Problem description – Select the lines below containing the word "data".

(Source records Opens)

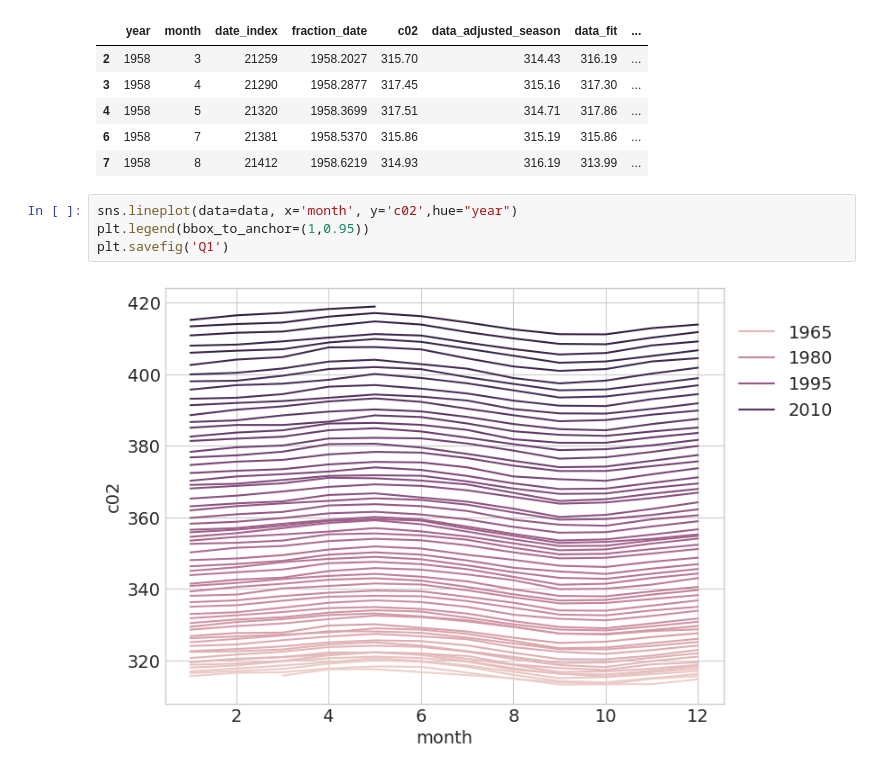
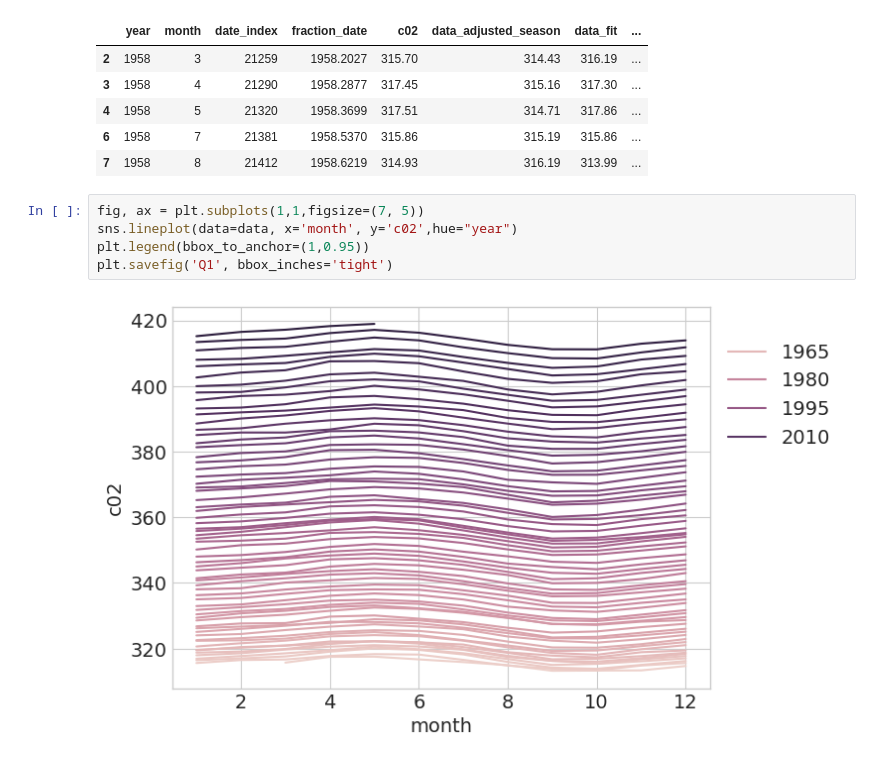
Before and after one commit to UCB-stat-159-s23/hw03-group17, a Jupyter notebook: climate-Q01.ipynb, the cells around one changed output. Cells and saved outputs as stored; diff of their text form.

```diff
--- a/climate-Q01.ipynb
+++ b/climate-Q01.ipynb
@@ -26,8 +26,9 @@ data.head()
 | 6 | 1958 | 7 | 21381 | 1958.5370 | 315.86 | 315.19 | 315.86 | ... |
 | 7 | 1958 | 8 | 21412 | 1958.6219 | 314.93 | 316.19 | 313.99 | ... |
 # %%
+fig, ax = plt.subplots(1,1,figsize=(7, 5))
 sns.lineplot(data=data, x='month', y='c02',hue="year")
 plt.legend(bbox_to_anchor=(1,0.95))
-plt.savefig('Q1')
+plt.savefig('Q1', bbox_inches='tight')
 # %% [output]
-[figure, old version]
+[figure, new version]
```
Also changed, not shown: 1 other file.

(Source records Closes)

Exercise response –
@@ -26,8 +26,9 @@ data.head()
 sns.lineplot(data=data, x='month', y='c02',hue="year")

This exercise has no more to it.